The interoperability provisions

One thing I was very concerned about in a previous post was the interoperability provisions. I pointed out, at some length, that the interoperability provisions in the Exposure Draft were not as generous as those in the US law, chiefly because they did not seem to allow, in any way, the circulation of a product which circumvents a TPM in order to interoperate. As I said then:

Imagine this situation. What if you do all this, and you write the interoperable program. But what if, to interoperate, your independently created program needs to perform some kind of ‘secret handshake’, or authentication sequence, in order to work with the program. That, you would think, involves a circumvention, right? Your independently created interoperable program might be a circumvention device, right? But look back at the interoperability exceptions in the Exposure Draft. It doesn’t go that far, does it? It doesn’t do anything to say – and once you’ve written the program, you can distribute it.

As I pointed out then – the US law is broader on this score. The reason for the problem was the language in the interoperability exceptions, which allowed circumvention devices where they enabled a person to do an act:

for the sole purpose of obtaining information necessary to achieve interoperability of an independently created computer program with the original program or any other program.

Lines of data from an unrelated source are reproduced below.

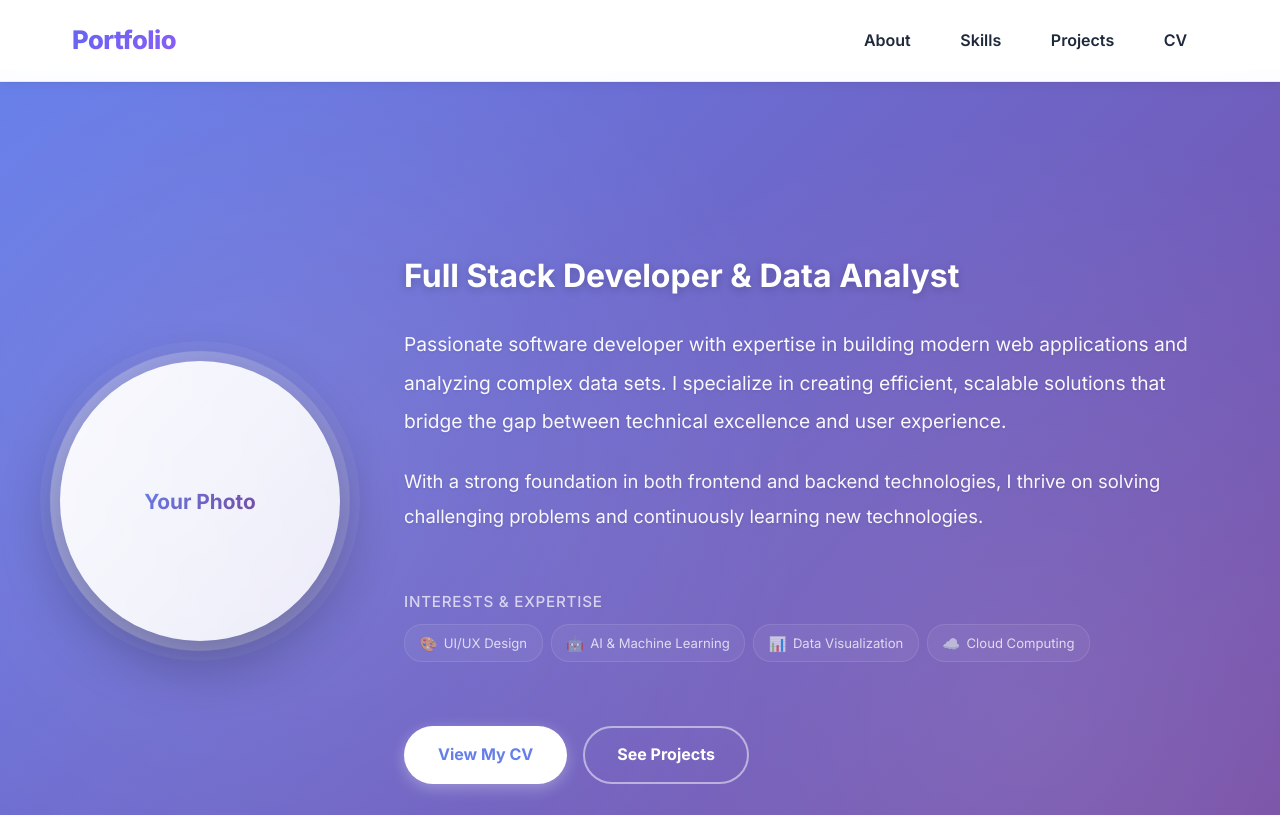
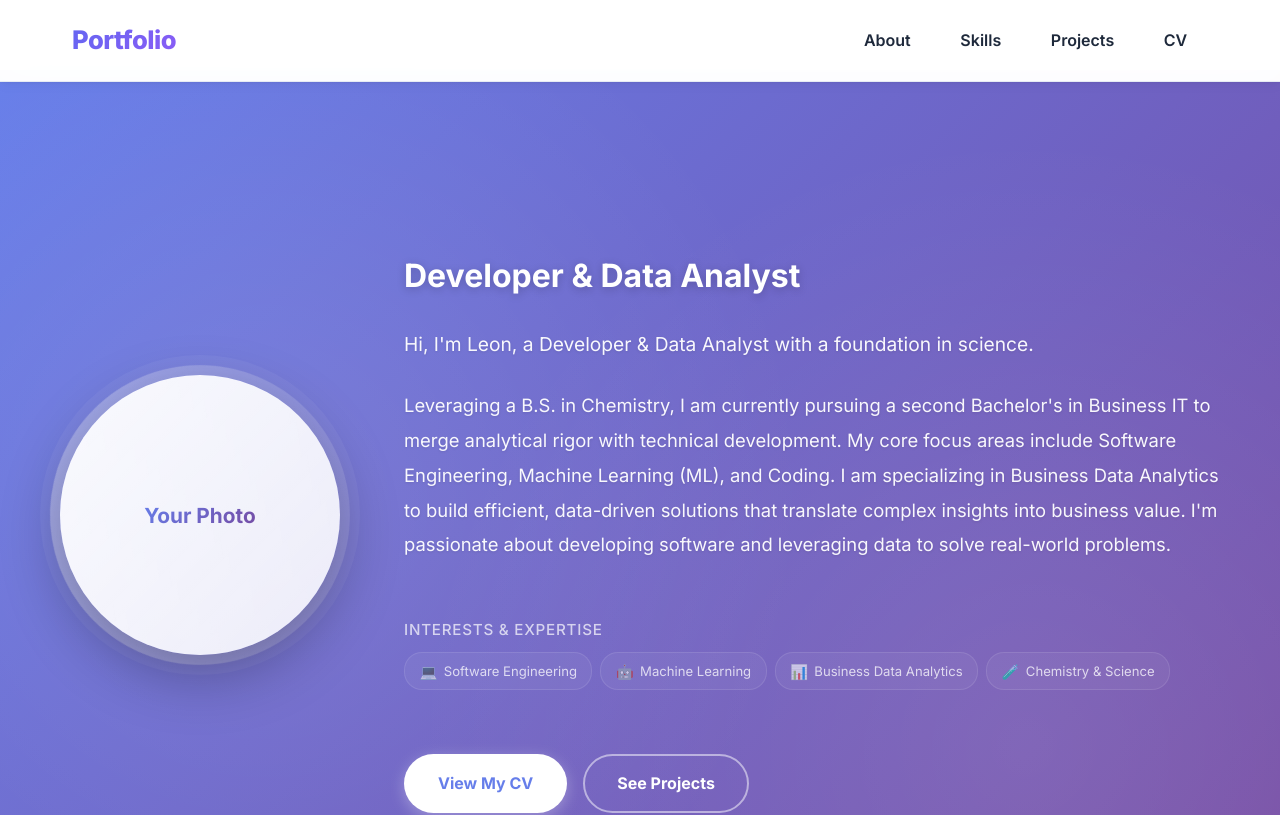
Before and after one commit to leonberkemeier/Website2.1, a React (Vite) app in the folder personal-website/: page / in a window 1280 px wide. Shown: the top 815 px of the page. Built offline with nearby package versions, Linux system fonts and the light colour scheme.

Commit message:
Updated the about me to fix myself

```diff
--- a/personal-website/src/components/AboutMe.jsx
+++ b/personal-website/src/components/AboutMe.jsx
@@ -2,10 +2,10 @@ import './AboutMe.css'
 
 function AboutMe() {
   const interests = [
-    { icon: '🎨', text: 'UI/UX Design' },
-    { icon: '🤖', text: 'AI & Machine Learning' },
-    { icon: '📊', text: 'Data Visualization' },
-    { icon: '☁️', text: 'Cloud Computing' }
+    { icon: '💻', text: 'Software Engineering' },
+    { icon: '🤖', text: 'Machine Learning' },
+    { icon: '📊', text: 'Business Data Analytics' },
+    { icon: '🧪', text: 'Chemistry & Science' }
   ]
 
   return (
@@ -18,15 +18,12 @@ function AboutMe() {
             </div>
           </div>
           <div className="bio">
-            <h3>Full Stack Developer & Data Analyst</h3>
+            <h3>Developer & Data Analyst</h3>
             <p className="intro-text">
-              Passionate software developer with expertise in building modern web applications
-              and analyzing complex data sets. I specialize in creating efficient, scalable
-              solutions that bridge the gap between technical excellence and user experience.
+              Hi, I'm Leon, a Developer & Data Analyst with a foundation in science.
             </p>
             <p>
-              With a strong foundation in both frontend and backend technologies, I thrive
-              on solving challenging problems and continuously learning new technologies.
+              Leveraging a B.S. in Chemistry, I am currently pursuing a second Bachelor's in Business IT to merge analytical rigor with technical development. My core focus areas include Software Engineering, Machine Learning (ML), and Coding. I am specializing in Business Data Analytics to build efficient, data-driven solutions that translate complex insights into business value. I'm passionate about developing software and leveraging data to solve real-world problems.
             </p>
 
             <div className="interests-section">
```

This language has changed. Now, you can manufacture/sell etc a circumvention device which enables the doing of an act which:

will be done for the sole purpose of achieving interoperability of an independently created computer program with the original program or any other program.

This is an improvement, and it may well fix the problem, I think (although there is a weird drafting error – as someone put it to me, there is an ‘orphaned subsection (c)’ which looks like a hangover from the previous drafting. That needs to be removed).

The EM supports this view, noting that:

This exception will apply to a manufacturer etc of a circumvention device, person X, where the circumvention device is used by another person, person Y, to circumvent for achieving interoperability of an independently created program with the original program.

I might be wrong, but this looks good.

The fair dealing issue

Brian rightly points out that the law does nothing for the critics, the masher-uppers, the people who want to splice protected material into their creative new stuff. Correct. i think given the FTA this was pretty inevitable however.

I remain of the view that the dark horse of all of this will be the Departmental view on ad hoc exceptions. You see, imagine you are a potential masher-upper. You are, for example, an educational institution running a course in video editing techniques. You propose to use a particular technology to circumvent. It will be highly controlled in your institution: it has to be done on-site, for example. There is scope, in this legislation, to seek an ad hoc exception for your proposed method. That will be sought of the AG’s Department. [This couldn’t happen, by the way, in the US, where they have a once-in-3-years-extravaganza]. If the Department (say, with the support of DEST) are protective of user rights, you might be successful, or you might through this means be able to broker a deal with copyright owners. It wouldn’t have to be an earth-shattering exception. I guess we’ll have to see how serious the government is about education and creativity. But there is potential.